If you or someone you know has been diagnosed with an anxiety disorder, you may be prone to experiencing anxiety attacks. For many years, this term has been loosely associated with a “panic attack,” to the point that the two terms were even interchanged. However, while there are similarities between anxiety and panic attacks, they aren’t actually the same.
Anxiety Attacks Versus Panic Attacks
Speaking to ABC News, Dr. Cathy Frank of Henry Ford Health System notes that anxiety attacks occur when a person may be in close proximity to a particular stressor. It’s characterized by feelings of fearfulness and tension, and a person may find it hard to breathe, or notice their heartbeat is very fast.1
Anxiety attacks are characterized by intense and overwhelming mental and physical symptoms that have built up over time. In some cases, the physical indicators tend to be severe and may mimic serious health problems. While anxiety attacks last as long as 15 to 30 minutes, they are said to be less intense compared to panic attacks.2
However, take note that the phrase “anxiety attack” isn’t a formal clinical term. The “Diagnostic and Statistical Manual of Mental Disorders, 5th Edition” or DSM-5 (often used to diagnose mental conditions) doesn’t have a definition for anxiety attacks, but instead refers to these attacks as a possible indicator of various types of anxiety disorders.3
On the other hand, if you or someone you know is suddenly overcome with intense fear, despite a lack of cause or danger, and exhibits drastic physical actions, then you may be having a panic attack.
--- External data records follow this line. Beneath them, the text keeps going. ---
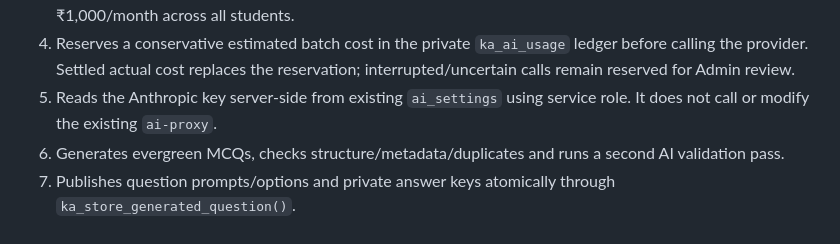
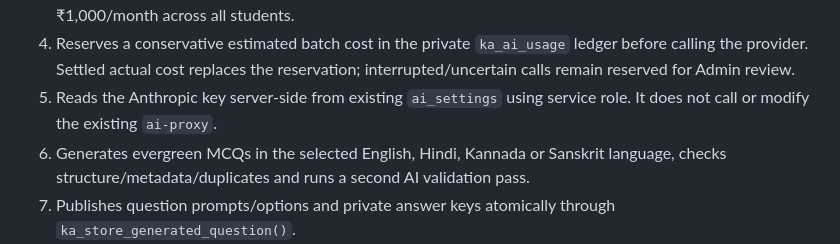
Before and after one commit to kakalirc/MYLIB, a Markdown page: knowledge-arena/EDGE-FUNCTIONS.md, the part around the change. GitHub-like rendering.

Commit message:
Document multilingual generation support

```diff
--- a/knowledge-arena/EDGE-FUNCTIONS.md
+++ b/knowledge-arena/EDGE-FUNCTIONS.md
@@ -24,7 +24,7 @@ One-job-per-invocation AI generation worker. It also accepts `{"action":"publish
 3. Checks shared India-local daily/monthly INR budgets before any paid AI call. Defaults are ₹100/day and ₹1,000/month across all students.
 4. Reserves a conservative estimated batch cost in the private `ka_ai_usage` ledger before calling the provider. Settled actual cost replaces the reservation; interrupted/uncertain calls remain reserved for Admin review.
 5. Reads the Anthropic key server-side from existing `ai_settings` using service role. It does not call or modify the existing `ai-proxy`.
-6. Generates evergreen MCQs, checks structure/metadata/duplicates and runs a second AI validation pass.
+6. Generates evergreen MCQs in the selected English, Hindi, Kannada or Sanskrit language, checks structure/metadata/duplicates and runs a second AI validation pass.
 7. Publishes question prompts/options and private answer keys atomically through `ka_store_generated_question()`.
 8. Can publish ten English Quick Quiz questions per active grade when a full set is available. This action is idempotent for a given India-local date.
 
```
Considered more severe than anxiety attacks, people who experience panic attacks tend to feel physical or mentally ill.
The Mayo Clinic likens this experience to losing control of your body, experiencing a heart attack or feeling like you’re drying. Although panic attacks aren’t life-threatening, they can definitely be scary and may negatively impact your life.4 The symptoms of panic attacks are sudden, occur out-of-the-blue, and often peak for 10 minutes5 and then subside. However, some attacks may last longer or happen successively.6 Usually, a person experiences one or two panic attacks during his or her lifetime.
A consultation with a physician or mental health specialist may be required if these attacks continue and occur unexpectedly, or if the person constantly worries about another panic attack. These may be early indicators of panic disorder, a type of anxiety disorder that must be addressed as soon as possible.7
Indicators of Anxiety and Panic Attacks
Typical anxiety attack symptoms to watch out for include:8
Rapid and pounding heart
Experiencing a choking sensation
Lightheadedness or dizziness
Tingling or numbness
Chills or hot flashes
Noticing feelings of unreality
Fear of losing mind or dying
On the other hand, signs of panic attacks include:9
Feelings of impending doom or danger
Fear of loss of control or death
Rapid and pounding heartbeat
Trembling or shaking
Shortness of breath or tightness in the throat
Chills or hot flashes
Dizziness, lightheadedness or faintness
Numbness or tingling sensation
Feeling of unreality or detachment
Whether you have an anxiety or panic attack, it’s important that you consult a physician or mental health professional to help you get to the bottom of your anxiety disorder. This may also prevent the attacks from cascading into more devastating conditions.